▸ Work to be completed
The records follow. Give them all back exactly.
Start of Records for this task
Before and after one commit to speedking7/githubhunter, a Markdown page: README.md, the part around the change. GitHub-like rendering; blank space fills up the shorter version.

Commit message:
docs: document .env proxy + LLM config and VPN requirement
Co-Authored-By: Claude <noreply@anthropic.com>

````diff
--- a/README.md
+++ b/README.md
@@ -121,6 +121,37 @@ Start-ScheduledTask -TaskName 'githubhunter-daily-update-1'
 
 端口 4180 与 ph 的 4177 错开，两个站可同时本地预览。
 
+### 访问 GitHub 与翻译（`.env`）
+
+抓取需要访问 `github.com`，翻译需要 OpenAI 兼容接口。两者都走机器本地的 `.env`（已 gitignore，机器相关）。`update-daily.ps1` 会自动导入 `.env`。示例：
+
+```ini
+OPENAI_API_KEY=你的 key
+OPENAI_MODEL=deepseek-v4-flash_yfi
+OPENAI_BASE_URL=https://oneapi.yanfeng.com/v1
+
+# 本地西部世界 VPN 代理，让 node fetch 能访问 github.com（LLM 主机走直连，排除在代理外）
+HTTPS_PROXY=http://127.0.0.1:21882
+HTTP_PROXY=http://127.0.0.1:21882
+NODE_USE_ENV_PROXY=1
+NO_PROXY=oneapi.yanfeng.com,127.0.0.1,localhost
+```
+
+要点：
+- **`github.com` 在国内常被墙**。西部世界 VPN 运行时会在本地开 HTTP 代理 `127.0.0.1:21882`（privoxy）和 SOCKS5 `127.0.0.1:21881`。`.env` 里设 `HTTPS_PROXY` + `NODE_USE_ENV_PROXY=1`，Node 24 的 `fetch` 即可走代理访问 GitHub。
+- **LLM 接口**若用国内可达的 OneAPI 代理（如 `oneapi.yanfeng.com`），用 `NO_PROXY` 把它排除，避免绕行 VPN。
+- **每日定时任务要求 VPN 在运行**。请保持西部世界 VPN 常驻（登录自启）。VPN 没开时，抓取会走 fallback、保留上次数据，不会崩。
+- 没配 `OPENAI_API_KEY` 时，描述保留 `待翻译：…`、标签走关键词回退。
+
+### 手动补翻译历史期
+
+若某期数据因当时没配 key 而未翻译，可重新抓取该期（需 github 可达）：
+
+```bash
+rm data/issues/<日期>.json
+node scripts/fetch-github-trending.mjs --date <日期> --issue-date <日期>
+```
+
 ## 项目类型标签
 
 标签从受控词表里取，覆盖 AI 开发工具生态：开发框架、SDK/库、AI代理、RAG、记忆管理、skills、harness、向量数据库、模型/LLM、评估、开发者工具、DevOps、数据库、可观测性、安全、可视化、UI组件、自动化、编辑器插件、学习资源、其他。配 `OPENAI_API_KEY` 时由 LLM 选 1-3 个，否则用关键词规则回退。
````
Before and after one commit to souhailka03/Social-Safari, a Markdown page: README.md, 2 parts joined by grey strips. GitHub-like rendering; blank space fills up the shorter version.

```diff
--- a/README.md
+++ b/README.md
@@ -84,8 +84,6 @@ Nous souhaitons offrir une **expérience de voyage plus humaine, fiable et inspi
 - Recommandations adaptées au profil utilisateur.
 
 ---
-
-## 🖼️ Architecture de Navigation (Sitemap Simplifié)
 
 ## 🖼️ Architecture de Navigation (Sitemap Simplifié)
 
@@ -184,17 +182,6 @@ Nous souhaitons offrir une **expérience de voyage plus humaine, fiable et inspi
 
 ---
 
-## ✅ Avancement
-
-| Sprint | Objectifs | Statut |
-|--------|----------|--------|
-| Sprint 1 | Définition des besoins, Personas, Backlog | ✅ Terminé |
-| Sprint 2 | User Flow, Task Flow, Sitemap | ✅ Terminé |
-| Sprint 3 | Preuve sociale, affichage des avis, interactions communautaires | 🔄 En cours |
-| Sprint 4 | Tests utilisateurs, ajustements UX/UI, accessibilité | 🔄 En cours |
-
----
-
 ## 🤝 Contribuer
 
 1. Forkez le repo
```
End of Records for this task
▸ Task result
Before and after one commit to speedking7/githubhunter, a Markdown page: README.md, the part around the change. GitHub-like rendering; blank space fills up the shorter version.

Commit message:
docs: document .env proxy + LLM config and VPN requirement
Co-Authored-By: Claude <noreply@anthropic.com>

````diff
--- a/README.md
+++ b/README.md
@@ -121,6 +121,37 @@ Start-ScheduledTask -TaskName 'githubhunter-daily-update-1'
 
 端口 4180 与 ph 的 4177 错开，两个站可同时本地预览。
 
+### 访问 GitHub 与翻译（`.env`）
+
+抓取需要访问 `github.com`，翻译需要 OpenAI 兼容接口。两者都走机器本地的 `.env`（已 gitignore，机器相关）。`update-daily.ps1` 会自动导入 `.env`。示例：
+
+```ini
+OPENAI_API_KEY=你的 key
+OPENAI_MODEL=deepseek-v4-flash_yfi
+OPENAI_BASE_URL=https://oneapi.yanfeng.com/v1
+
+# 本地西部世界 VPN 代理，让 node fetch 能访问 github.com（LLM 主机走直连，排除在代理外）
+HTTPS_PROXY=http://127.0.0.1:21882
+HTTP_PROXY=http://127.0.0.1:21882
+NODE_USE_ENV_PROXY=1
+NO_PROXY=oneapi.yanfeng.com,127.0.0.1,localhost
+```
+
+要点：
+- **`github.com` 在国内常被墙**。西部世界 VPN 运行时会在本地开 HTTP 代理 `127.0.0.1:21882`（privoxy）和 SOCKS5 `127.0.0.1:21881`。`.env` 里设 `HTTPS_PROXY` + `NODE_USE_ENV_PROXY=1`，Node 24 的 `fetch` 即可走代理访问 GitHub。
+- **LLM 接口**若用国内可达的 OneAPI 代理（如 `oneapi.yanfeng.com`），用 `NO_PROXY` 把它排除，避免绕行 VPN。
+- **每日定时任务要求 VPN 在运行**。请保持西部世界 VPN 常驻（登录自启）。VPN 没开时，抓取会走 fallback、保留上次数据，不会崩。
+- 没配 `OPENAI_API_KEY` 时，描述保留 `待翻译：…`、标签走关键词回退。
+
+### 手动补翻译历史期
+
+若某期数据因当时没配 key 而未翻译，可重新抓取该期（需 github 可达）：
+
+```bash
+rm data/issues/<日期>.json
+node scripts/fetch-github-trending.mjs --date <日期> --issue-date <日期>
+```
+
 ## 项目类型标签
 
 标签从受控词表里取，覆盖 AI 开发工具生态：开发框架、SDK/库、AI代理、RAG、记忆管理、skills、harness、向量数据库、模型/LLM、评估、开发者工具、DevOps、数据库、可观测性、安全、可视化、UI组件、自动化、编辑器插件、学习资源、其他。配 `OPENAI_API_KEY` 时由 LLM 选 1-3 个，否则用关键词规则回退。
````
Before and after one commit to souhailka03/Social-Safari, a Markdown page: README.md, 2 parts joined by grey strips. GitHub-like rendering; blank space fills up the shorter version.

```diff
--- a/README.md
+++ b/README.md
@@ -84,8 +84,6 @@ Nous souhaitons offrir une **expérience de voyage plus humaine, fiable et inspi
 - Recommandations adaptées au profil utilisateur.
 
 ---
-
-## 🖼️ Architecture de Navigation (Sitemap Simplifié)
 
 ## 🖼️ Architecture de Navigation (Sitemap Simplifié)
 
@@ -184,17 +182,6 @@ Nous souhaitons offrir une **expérience de voyage plus humaine, fiable et inspi
 
 ---
 
-## ✅ Avancement
-
-| Sprint | Objectifs | Statut |
-|--------|----------|--------|
-| Sprint 1 | Définition des besoins, Personas, Backlog | ✅ Terminé |
-| Sprint 2 | User Flow, Task Flow, Sitemap | ✅ Terminé |
-| Sprint 3 | Preuve sociale, affichage des avis, interactions communautaires | 🔄 En cours |
-| Sprint 4 | Tests utilisateurs, ajustements UX/UI, accessibilité | 🔄 En cours |
-
----
-
 ## 🤝 Contribuer
 
 1. Forkez le repo
```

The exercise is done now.